--- Source material Enclosed Below ---
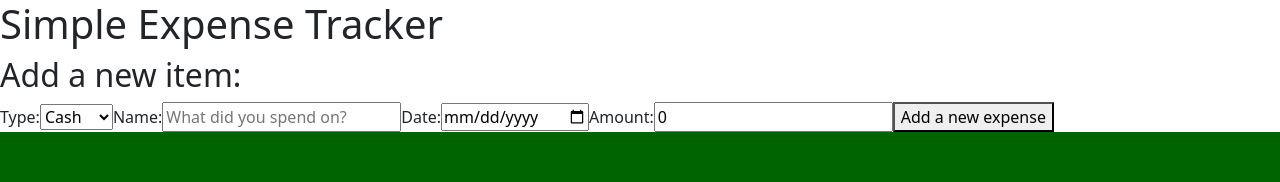
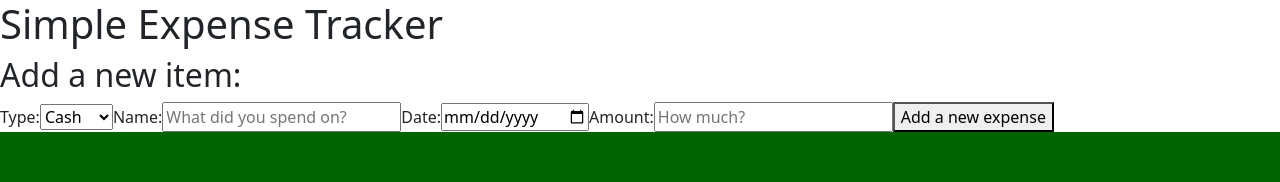
Before and after one commit to nomoneyrecord/Expense-Tracker-main, a React (Vite) app: page / in a window 1280 px wide. Shown: the top 182 px of the page. Built offline with nearby package versions, Linux system fonts and the light colour scheme.

Commit message:
Tender menu and date picker added

```diff
--- a/src/App.jsx
+++ b/src/App.jsx
@@ -7,7 +7,7 @@ function App() {
   const [count, setCount] = useState(0)
 
   return (
-    <>
+    <form>
       <h1 className="head">Simple Expense Tracker</h1>
       <h2 className="add-item">Add a new item:</h2>
         <label className="type-label">Type:
@@ -25,13 +25,13 @@ function App() {
           <input type="date" className="date" />
         </label>
         <label className="amount-label">Amount:
-        <input type="text" className="amount" value="0"/>
+          <input type="text" className="amount" placeholder="How much?"/>
         </label>
         <button className="add-button">
           Add a new expense
         </button>
-      <table></table>
-    </>
+
+    </form>
 )}
 
 export default App
```
Lines whose indentation alone changed are shown as unchanged.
--- End of Enclosed Source material ---
(Problem statement) Looking at the entries, state how many lines hold the string "className", with the number as the sole reply.

(Finished task) 8